What to do:
Would you work out how many lines below include the word "empty"? Only that number is wanted.

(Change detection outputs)
[Start of Attachment]
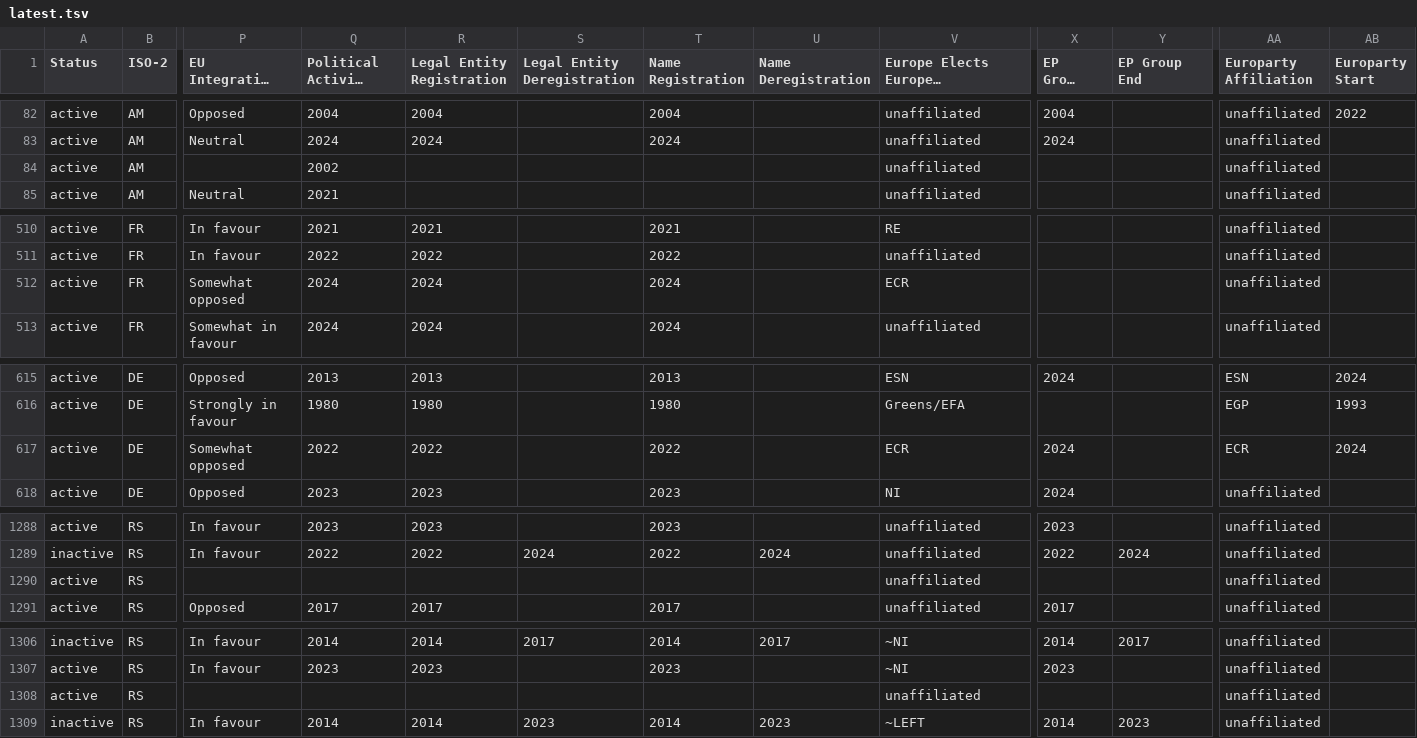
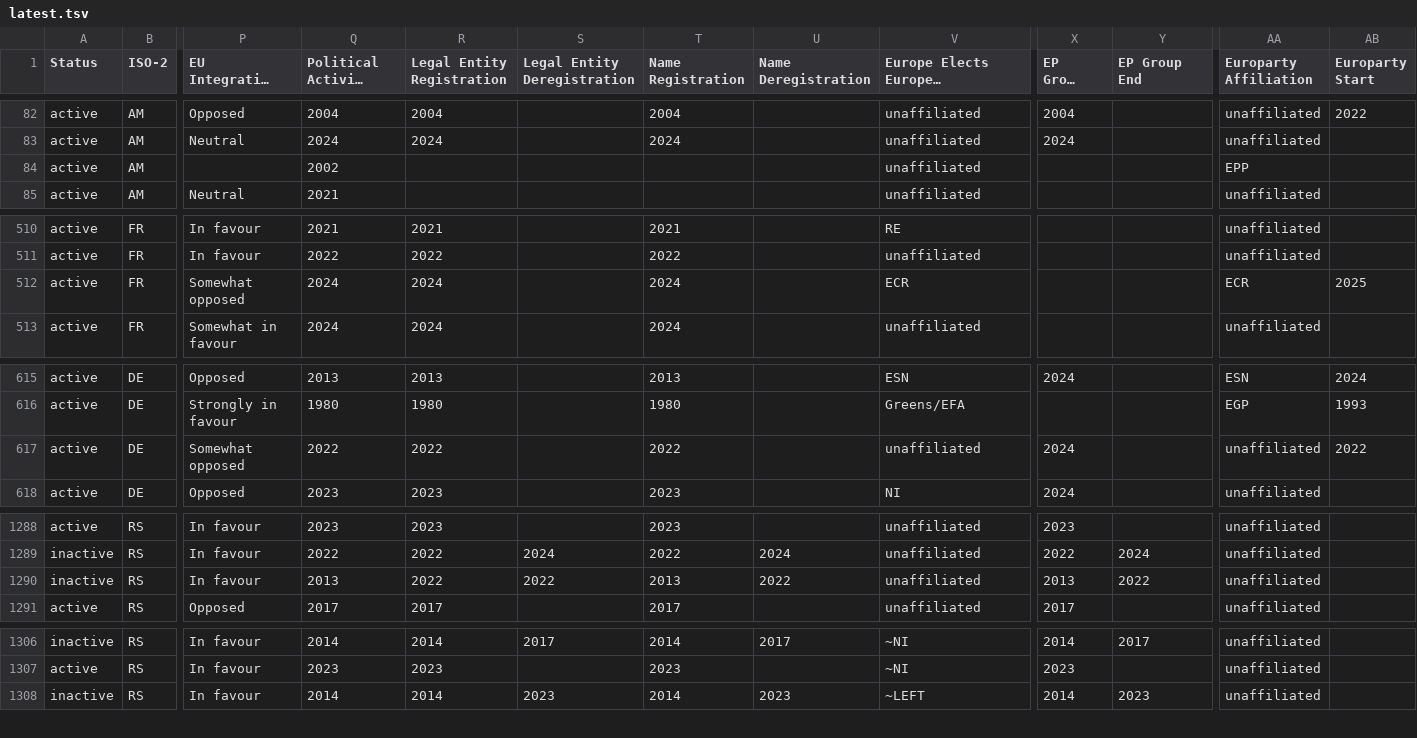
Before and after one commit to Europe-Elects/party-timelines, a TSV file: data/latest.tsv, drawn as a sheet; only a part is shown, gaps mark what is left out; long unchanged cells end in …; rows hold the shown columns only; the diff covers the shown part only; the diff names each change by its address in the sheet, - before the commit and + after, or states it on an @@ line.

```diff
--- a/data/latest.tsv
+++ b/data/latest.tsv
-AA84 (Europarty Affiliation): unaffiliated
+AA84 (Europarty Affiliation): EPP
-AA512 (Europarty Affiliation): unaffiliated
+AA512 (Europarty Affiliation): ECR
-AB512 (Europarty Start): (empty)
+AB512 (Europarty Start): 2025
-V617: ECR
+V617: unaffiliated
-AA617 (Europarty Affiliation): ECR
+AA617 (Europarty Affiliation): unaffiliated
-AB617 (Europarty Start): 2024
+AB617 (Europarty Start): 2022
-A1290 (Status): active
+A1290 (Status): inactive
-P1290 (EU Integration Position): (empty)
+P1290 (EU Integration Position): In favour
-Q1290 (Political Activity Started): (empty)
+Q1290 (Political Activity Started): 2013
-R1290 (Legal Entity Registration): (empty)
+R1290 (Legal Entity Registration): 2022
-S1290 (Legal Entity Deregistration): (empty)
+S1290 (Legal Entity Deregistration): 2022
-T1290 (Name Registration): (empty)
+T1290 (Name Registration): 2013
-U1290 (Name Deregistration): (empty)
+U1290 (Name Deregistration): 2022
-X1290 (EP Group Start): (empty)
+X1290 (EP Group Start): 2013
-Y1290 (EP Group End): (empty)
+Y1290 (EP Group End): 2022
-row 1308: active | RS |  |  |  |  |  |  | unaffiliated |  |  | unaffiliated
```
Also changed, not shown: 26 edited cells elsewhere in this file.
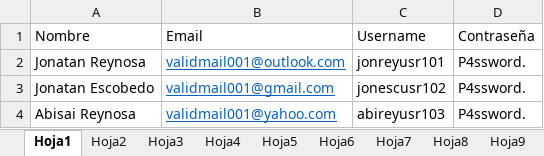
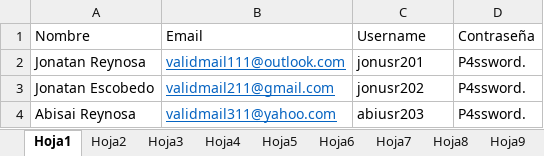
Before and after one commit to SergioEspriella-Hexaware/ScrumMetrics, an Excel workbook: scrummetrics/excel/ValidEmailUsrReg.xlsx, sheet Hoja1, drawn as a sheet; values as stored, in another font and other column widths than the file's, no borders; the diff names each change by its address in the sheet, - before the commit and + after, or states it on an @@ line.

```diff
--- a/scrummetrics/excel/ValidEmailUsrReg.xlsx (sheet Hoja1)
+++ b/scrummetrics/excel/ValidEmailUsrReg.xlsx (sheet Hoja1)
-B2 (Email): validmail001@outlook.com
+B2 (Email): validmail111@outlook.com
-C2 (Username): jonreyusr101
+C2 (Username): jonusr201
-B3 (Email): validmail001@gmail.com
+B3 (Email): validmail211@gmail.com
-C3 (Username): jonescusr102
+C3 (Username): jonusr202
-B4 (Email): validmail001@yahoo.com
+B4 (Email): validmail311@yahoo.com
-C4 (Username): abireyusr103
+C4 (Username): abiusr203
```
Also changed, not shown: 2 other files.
[End of Attachment]
[Start of Attachment]
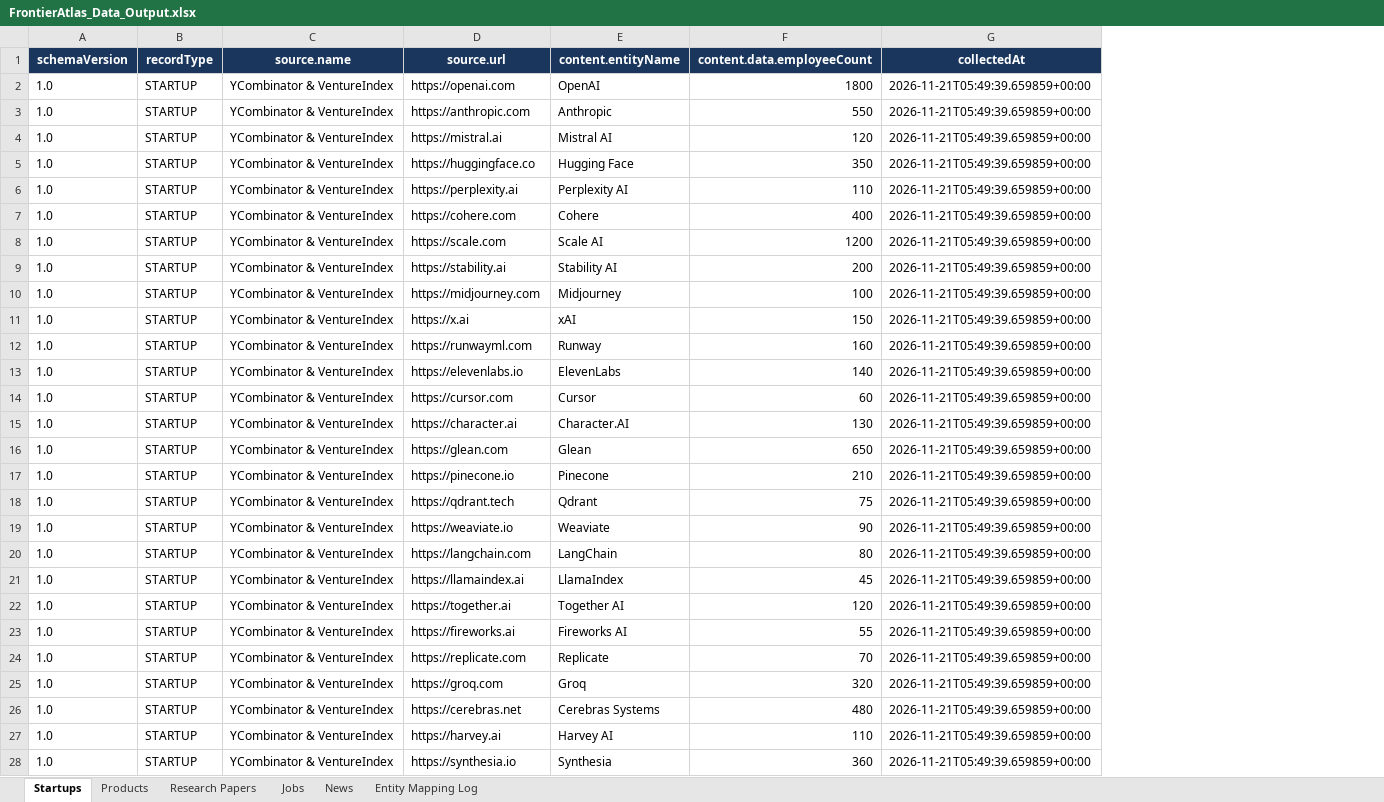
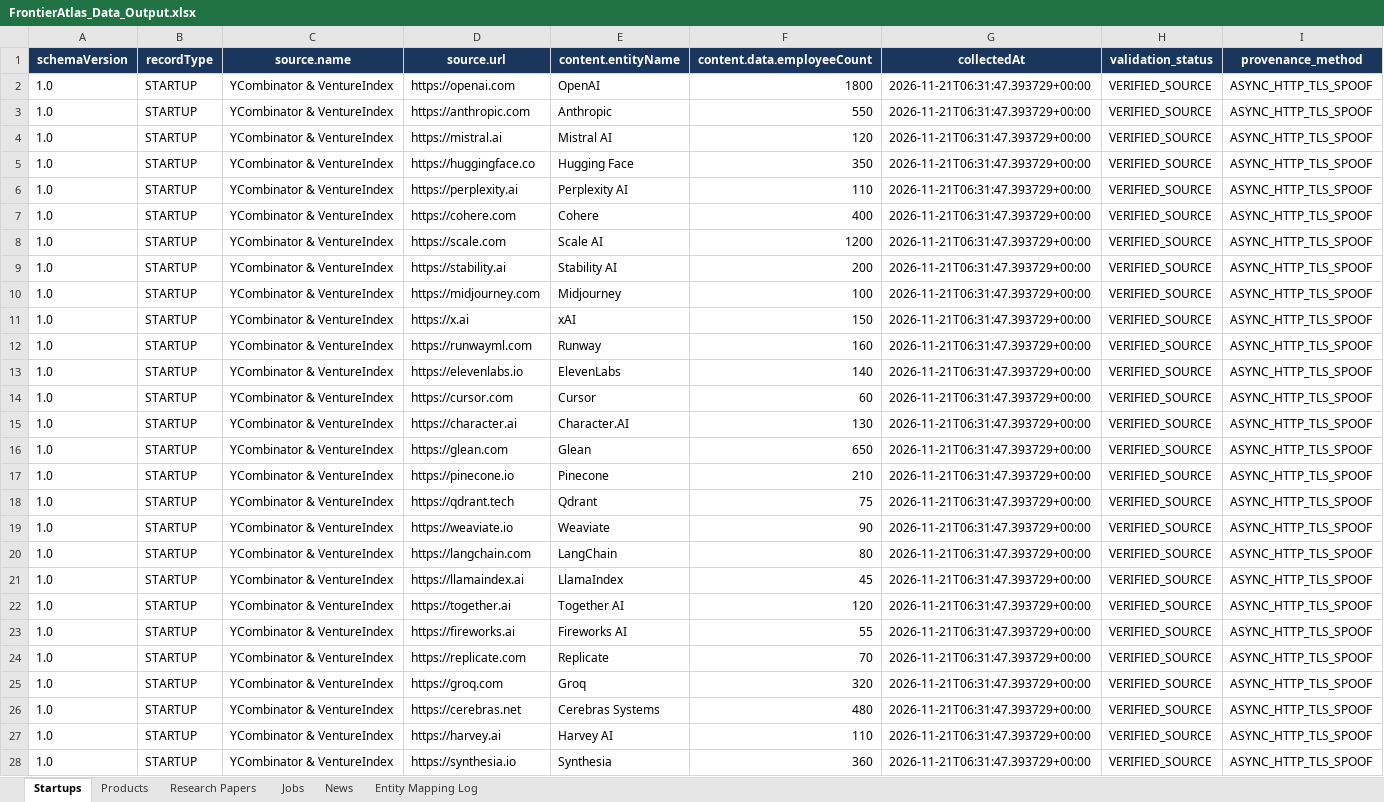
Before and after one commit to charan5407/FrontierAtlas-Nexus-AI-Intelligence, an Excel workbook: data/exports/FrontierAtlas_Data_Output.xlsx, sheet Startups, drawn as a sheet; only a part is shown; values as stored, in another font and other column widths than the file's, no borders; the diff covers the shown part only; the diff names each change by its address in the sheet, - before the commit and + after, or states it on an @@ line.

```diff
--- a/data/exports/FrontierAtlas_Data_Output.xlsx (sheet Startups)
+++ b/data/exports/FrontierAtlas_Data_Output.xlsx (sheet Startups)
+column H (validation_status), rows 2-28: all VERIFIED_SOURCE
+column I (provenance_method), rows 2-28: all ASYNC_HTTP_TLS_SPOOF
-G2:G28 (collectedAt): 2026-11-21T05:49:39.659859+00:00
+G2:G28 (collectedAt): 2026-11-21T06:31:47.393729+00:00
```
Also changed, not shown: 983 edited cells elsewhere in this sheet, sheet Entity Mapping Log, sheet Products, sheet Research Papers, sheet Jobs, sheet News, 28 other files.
[End of Attachment]
Response:
9